## Task statement
Leave out the pictures and give back all the entries exactly as written.
[Source records — start]
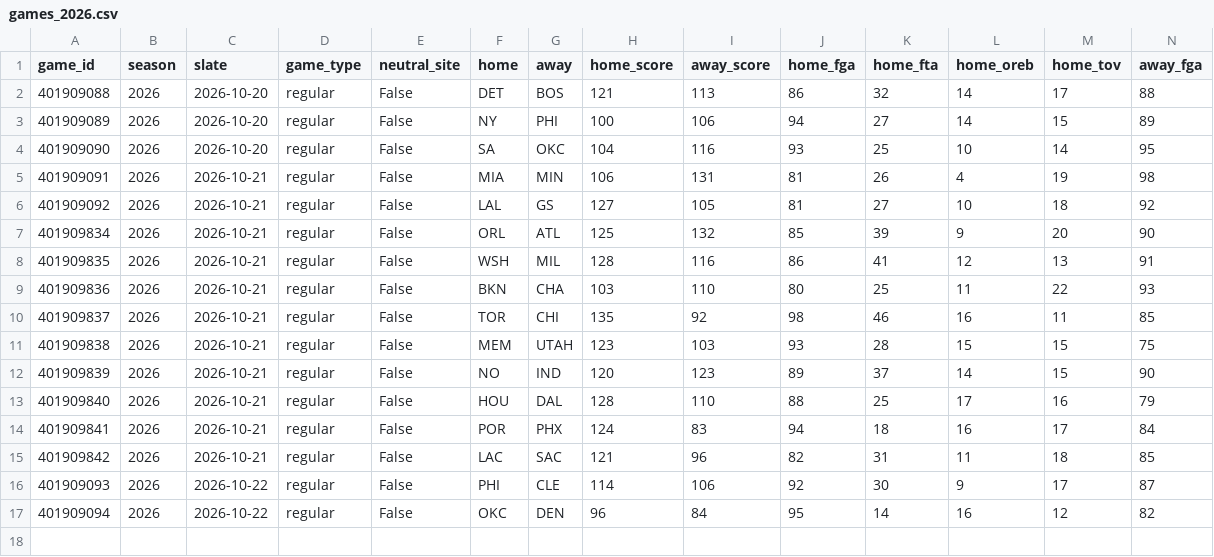
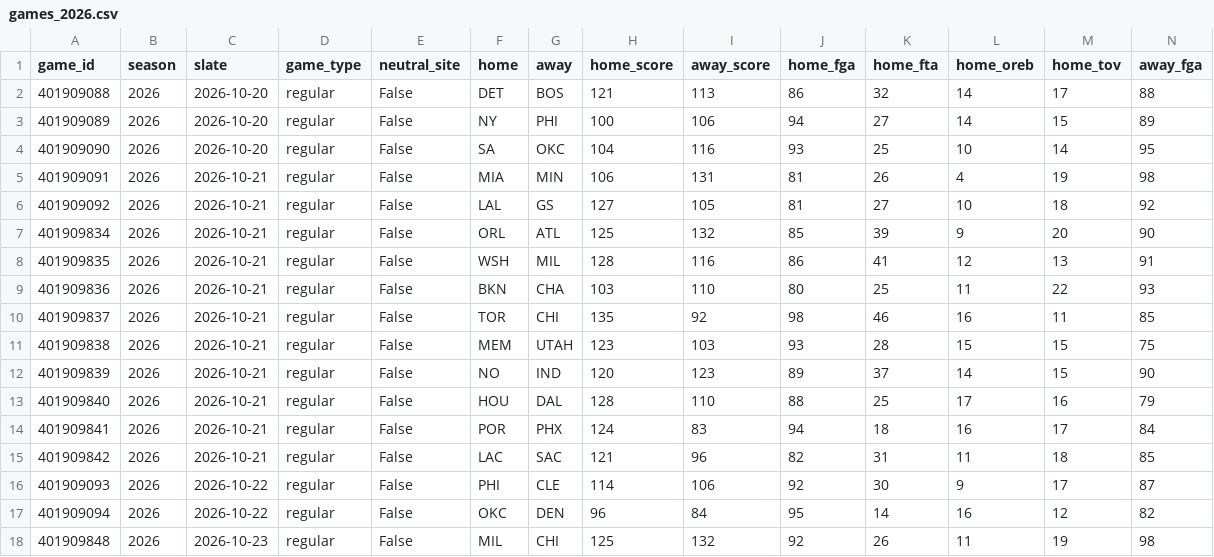
Before and after one commit to lifeisgreat07/NFL-Model-2, a CSV file: data/nba/history/games_2026.csv, drawn as a sheet; only a part is shown; rows hold the shown columns only; the diff names each change by its address in the sheet, - before the commit and + after, or states it on an @@ line.

```diff
--- a/data/nba/history/games_2026.csv
+++ b/data/nba/history/games_2026.csv
+row 18: 401909848 | 2026 | 2026-10-23 | regular | False | MIL | CHI | 125 | 132 | 92 | 26 | 11 | 19 | 98
```
Also changed, not shown: data/nba/history/minutes_2026.csv, 4 other files.
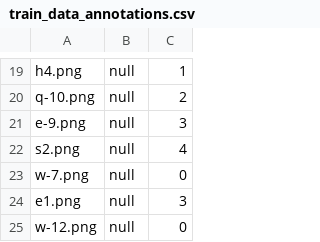
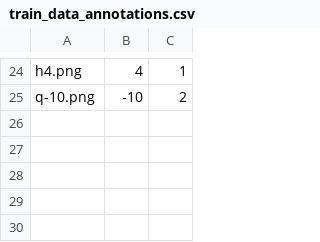
Before and after one commit to SamuelKarskens/cv-project, a CSV file: dataset_generation/handwritten_annotations/train_data_annotations.csv, drawn as a sheet; only a part is shown, gaps mark what is left out; removed rows and columns are numbered as before the commit, all else as after; the diff covers the shown part only; the diff names each change by its address in the sheet, - before the commit and + after, or states it on an @@ line.

Commit message:
update handwritten annotations

```diff
--- a/dataset_generation/handwritten_annotations/train_data_annotations.csv
+++ b/dataset_generation/handwritten_annotations/train_data_annotations.csv
-B24: null
+B24: 4
-B25: null
+B25: -10
-row 21: e-9.png | null | 3
-row 22: s2.png | null | 4
-row 23: w-7.png | null | 0
-row 24: e1.png | null | 3
-row 25: w-12.png | null | 0
```
Also changed, not shown: 16 added rows, 11 removed rows and 7 edited cells elsewhere in this file, 2 other files.
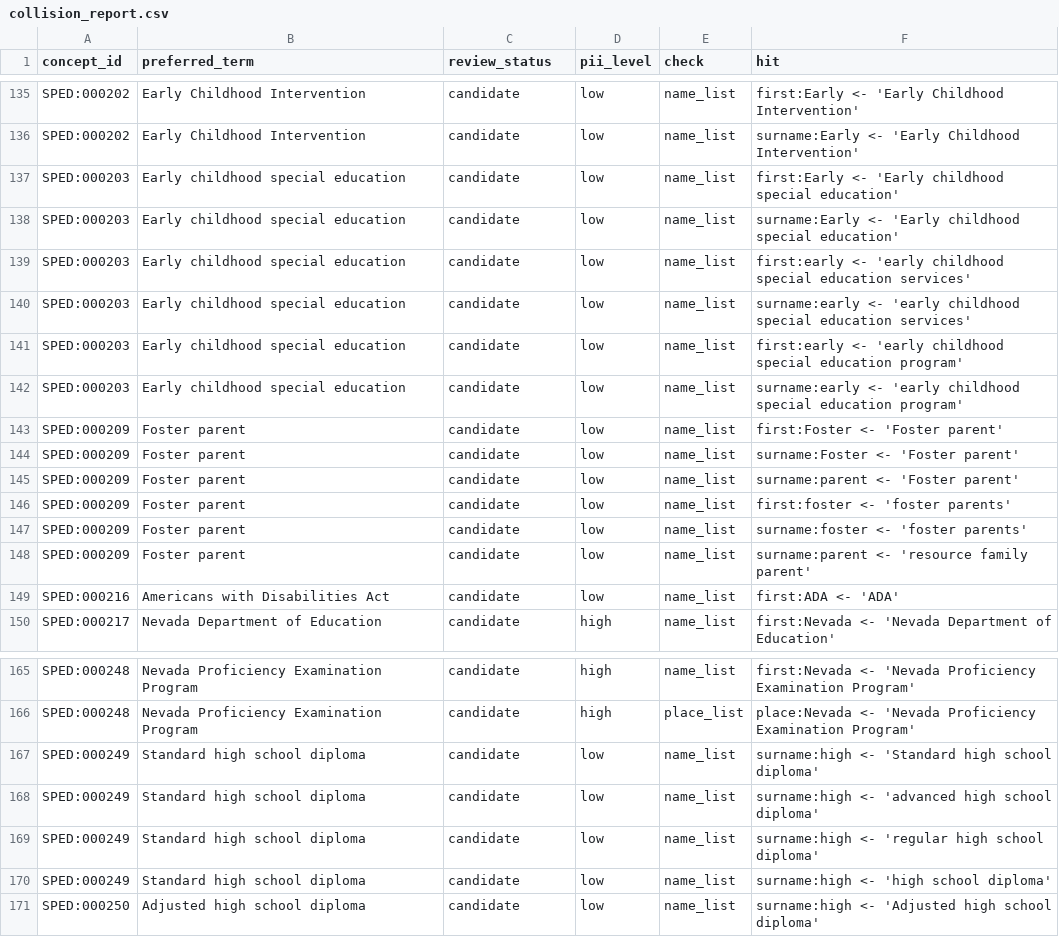
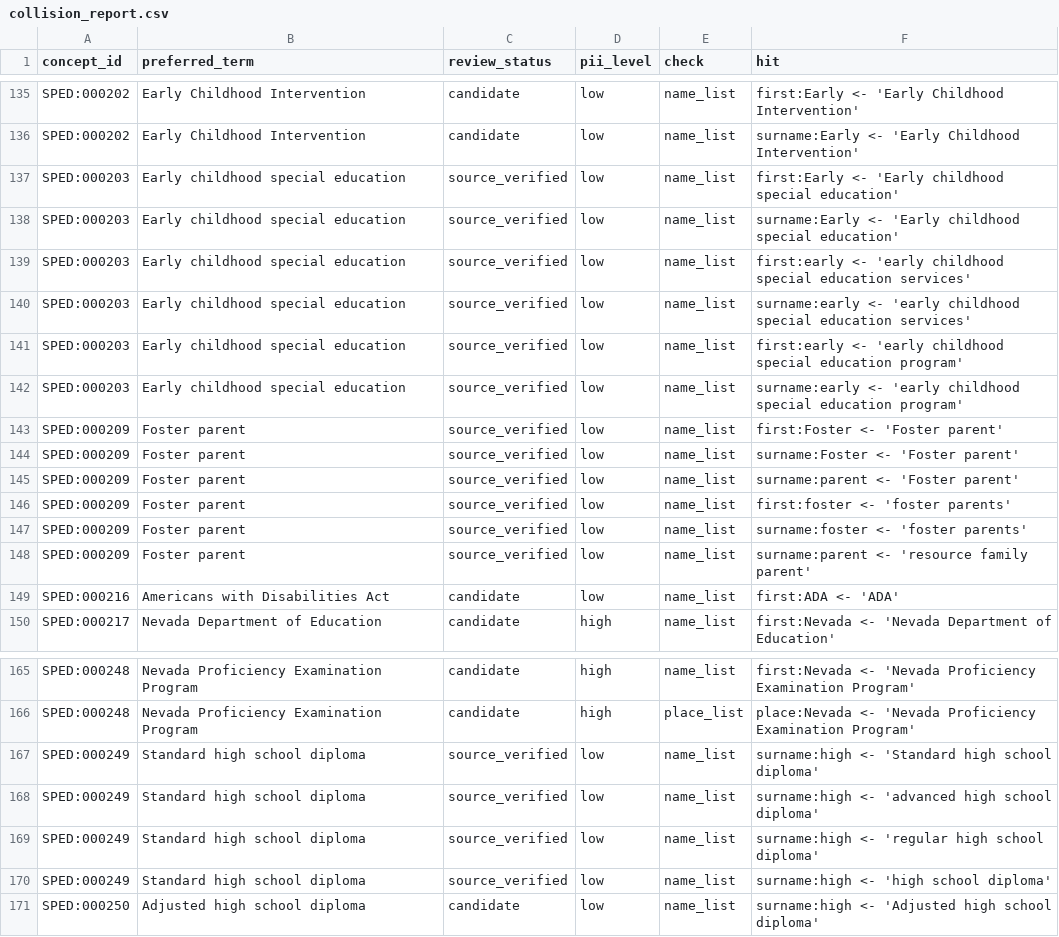
Before and after one commit to siskinskai/spedlex, a CSV file: data/collision_report.csv, drawn as a sheet; only a part is shown, gaps mark what is left out.

```diff
--- a/data/collision_report.csv
+++ b/data/collision_report.csv
@@ -136,14 +136,14 @@ SPED:000202,Early Childhood Intervention,candidate,low,name_list,first:Early <-
 SPED:000202,Early Childhood Intervention,candidate,low,name_list,surname:Early <- 'Early Childhood Intervention'
-SPED:000203,Early childhood special education,candidate,low,name_list,first:Early <- 'Early childhood special education'
-SPED:000203,Early childhood special education,candidate,low,name_list,surname:Early <- 'Early childhood special education'
-SPED:000203,Early childhood special education,candidate,low,name_list,first:early <- 'early childhood special education services'
-SPED:000203,Early childhood special education,candidate,low,name_list,surname:early <- 'early childhood special education services'
-SPED:000203,Early childhood special education,candidate,low,name_list,first:early <- 'early childhood special education program'
-SPED:000203,Early childhood special education,candidate,low,name_list,surname:early <- 'early childhood special education program'
-SPED:000209,Foster parent,candidate,low,name_list,first:Foster <- 'Foster parent'
-SPED:000209,Foster parent,candidate,low,name_list,surname:Foster <- 'Foster parent'
-SPED:000209,Foster parent,candidate,low,name_list,surname:parent <- 'Foster parent'
-SPED:000209,Foster parent,candidate,low,name_list,first:foster <- 'foster parents'
-SPED:000209,Foster parent,candidate,low,name_list,surname:foster <- 'foster parents'
-SPED:000209,Foster parent,candidate,low,name_list,surname:parent <- 'resource family parent'
+SPED:000203,Early childhood special education,source_verified,low,name_list,first:Early <- 'Early childhood special education'
+SPED:000203,Early childhood special education,source_verified,low,name_list,surname:Early <- 'Early childhood special education'
+SPED:000203,Early childhood special education,source_verified,low,name_list,first:early <- 'early childhood special education services'
+SPED:000203,Early childhood special education,source_verified,low,name_list,surname:early <- 'early childhood special education services'
+SPED:000203,Early childhood special education,source_verified,low,name_list,first:early <- 'early childhood special education program'
+SPED:000203,Early childhood special education,source_verified,low,name_list,surname:early <- 'early childhood special education program'
+SPED:000209,Foster parent,source_verified,low,name_list,first:Foster <- 'Foster parent'
+SPED:000209,Foster parent,source_verified,low,name_list,surname:Foster <- 'Foster parent'
+SPED:000209,Foster parent,source_verified,low,name_list,surname:parent <- 'Foster parent'
+SPED:000209,Foster parent,source_verified,low,name_list,first:foster <- 'foster parents'
+SPED:000209,Foster parent,source_verified,low,name_list,surname:foster <- 'foster parents'
+SPED:000209,Foster parent,source_verified,low,name_list,surname:parent <- 'resource family parent'
 SPED:000216,Americans with Disabilities Act,candidate,low,name_list,first:ADA <- 'ADA'
@@ -166,6 +166,6 @@ SPED:000248,Nevada Proficiency Examination Program,candidate,high,name_list,firs
 SPED:000248,Nevada Proficiency Examination Program,candidate,high,place_list,place:Nevada <- 'Nevada Proficiency Examination Program'
-SPED:000249,Standard high school diploma,candidate,low,name_list,surname:high <- 'Standard high school diploma'
-SPED:000249,Standard high school diploma,candidate,low,name_list,surname:high <- 'advanced high school diploma'
-SPED:000249,Standard high school diploma,candidate,low,name_list,surname:high <- 'regular high school diploma'
-SPED:000249,Standard high school diploma,candidate,low,name_list,surname:high <- 'high school diploma'
+SPED:000249,Standard high school diploma,source_verified,low,name_list,surname:high <- 'Standard high school diploma'
+SPED:000249,Standard high school diploma,source_verified,low,name_list,surname:high <- 'advanced high school diploma'
+SPED:000249,Standard high school diploma,source_verified,low,name_list,surname:high <- 'regular high school diploma'
+SPED:000249,Standard high school diploma,source_verified,low,name_list,surname:high <- 'high school diploma'
 SPED:000250,Adjusted high school diploma,candidate,low,name_list,surname:high <- 'Adjusted high school diploma'
```
Also changed, not shown: data/spedlex.csv, provenance/verification/queue-2026-11-23-r3.csv, 6 other files.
[Source records — finish]
## The completed task
Before and after one commit to lifeisgreat07/NFL-Model-2, a CSV file: data/nba/history/games_2026.csv, drawn as a sheet; only a part is shown; rows hold the shown columns only; the diff names each change by its address in the sheet, - before the commit and + after, or states it on an @@ line.

```diff
--- a/data/nba/history/games_2026.csv
+++ b/data/nba/history/games_2026.csv
+row 18: 401909848 | 2026 | 2026-10-23 | regular | False | MIL | CHI | 125 | 132 | 92 | 26 | 11 | 19 | 98
```
Also changed, not shown: data/nba/history/minutes_2026.csv, 4 other files.
Before and after one commit to SamuelKarskens/cv-project, a CSV file: dataset_generation/handwritten_annotations/train_data_annotations.csv, drawn as a sheet; only a part is shown, gaps mark what is left out; removed rows and columns are numbered as before the commit, all else as after; the diff covers the shown part only; the diff names each change by its address in the sheet, - before the commit and + after, or states it on an @@ line.

Commit message:
update handwritten annotations

```diff
--- a/dataset_generation/handwritten_annotations/train_data_annotations.csv
+++ b/dataset_generation/handwritten_annotations/train_data_annotations.csv
-B24: null
+B24: 4
-B25: null
+B25: -10
-row 21: e-9.png | null | 3
-row 22: s2.png | null | 4
-row 23: w-7.png | null | 0
-row 24: e1.png | null | 3
-row 25: w-12.png | null | 0
```
Also changed, not shown: 16 added rows, 11 removed rows and 7 edited cells elsewhere in this file, 2 other files.
Before and after one commit to siskinskai/spedlex, a CSV file: data/collision_report.csv, drawn as a sheet; only a part is shown, gaps mark what is left out.

```diff
--- a/data/collision_report.csv
+++ b/data/collision_report.csv
@@ -136,14 +136,14 @@ SPED:000202,Early Childhood Intervention,candidate,low,name_list,first:Early <-
 SPED:000202,Early Childhood Intervention,candidate,low,name_list,surname:Early <- 'Early Childhood Intervention'
-SPED:000203,Early childhood special education,candidate,low,name_list,first:Early <- 'Early childhood special education'
-SPED:000203,Early childhood special education,candidate,low,name_list,surname:Early <- 'Early childhood special education'
-SPED:000203,Early childhood special education,candidate,low,name_list,first:early <- 'early childhood special education services'
-SPED:000203,Early childhood special education,candidate,low,name_list,surname:early <- 'early childhood special education services'
-SPED:000203,Early childhood special education,candidate,low,name_list,first:early <- 'early childhood special education program'
-SPED:000203,Early childhood special education,candidate,low,name_list,surname:early <- 'early childhood special education program'
-SPED:000209,Foster parent,candidate,low,name_list,first:Foster <- 'Foster parent'
-SPED:000209,Foster parent,candidate,low,name_list,surname:Foster <- 'Foster parent'
-SPED:000209,Foster parent,candidate,low,name_list,surname:parent <- 'Foster parent'
-SPED:000209,Foster parent,candidate,low,name_list,first:foster <- 'foster parents'
-SPED:000209,Foster parent,candidate,low,name_list,surname:foster <- 'foster parents'
-SPED:000209,Foster parent,candidate,low,name_list,surname:parent <- 'resource family parent'
+SPED:000203,Early childhood special education,source_verified,low,name_list,first:Early <- 'Early childhood special education'
+SPED:000203,Early childhood special education,source_verified,low,name_list,surname:Early <- 'Early childhood special education'
+SPED:000203,Early childhood special education,source_verified,low,name_list,first:early <- 'early childhood special education services'
+SPED:000203,Early childhood special education,source_verified,low,name_list,surname:early <- 'early childhood special education services'
+SPED:000203,Early childhood special education,source_verified,low,name_list,first:early <- 'early childhood special education program'
+SPED:000203,Early childhood special education,source_verified,low,name_list,surname:early <- 'early childhood special education program'
+SPED:000209,Foster parent,source_verified,low,name_list,first:Foster <- 'Foster parent'
+SPED:000209,Foster parent,source_verified,low,name_list,surname:Foster <- 'Foster parent'
+SPED:000209,Foster parent,source_verified,low,name_list,surname:parent <- 'Foster parent'
+SPED:000209,Foster parent,source_verified,low,name_list,first:foster <- 'foster parents'
+SPED:000209,Foster parent,source_verified,low,name_list,surname:foster <- 'foster parents'
+SPED:000209,Foster parent,source_verified,low,name_list,surname:parent <- 'resource family parent'
 SPED:000216,Americans with Disabilities Act,candidate,low,name_list,first:ADA <- 'ADA'
@@ -166,6 +166,6 @@ SPED:000248,Nevada Proficiency Examination Program,candidate,high,name_list,firs
 SPED:000248,Nevada Proficiency Examination Program,candidate,high,place_list,place:Nevada <- 'Nevada Proficiency Examination Program'
-SPED:000249,Standard high school diploma,candidate,low,name_list,surname:high <- 'Standard high school diploma'
-SPED:000249,Standard high school diploma,candidate,low,name_list,surname:high <- 'advanced high school diploma'
-SPED:000249,Standard high school diploma,candidate,low,name_list,surname:high <- 'regular high school diploma'
-SPED:000249,Standard high school diploma,candidate,low,name_list,surname:high <- 'high school diploma'
+SPED:000249,Standard high school diploma,source_verified,low,name_list,surname:high <- 'Standard high school diploma'
+SPED:000249,Standard high school diploma,source_verified,low,name_list,surname:high <- 'advanced high school diploma'
+SPED:000249,Standard high school diploma,source_verified,low,name_list,surname:high <- 'regular high school diploma'
+SPED:000249,Standard high school diploma,source_verified,low,name_list,surname:high <- 'high school diploma'
 SPED:000250,Adjusted high school diploma,candidate,low,name_list,surname:high <- 'Adjusted high school diploma'
```
Also changed, not shown: data/spedlex.csv, provenance/verification/queue-2026-11-23-r3.csv, 6 other files.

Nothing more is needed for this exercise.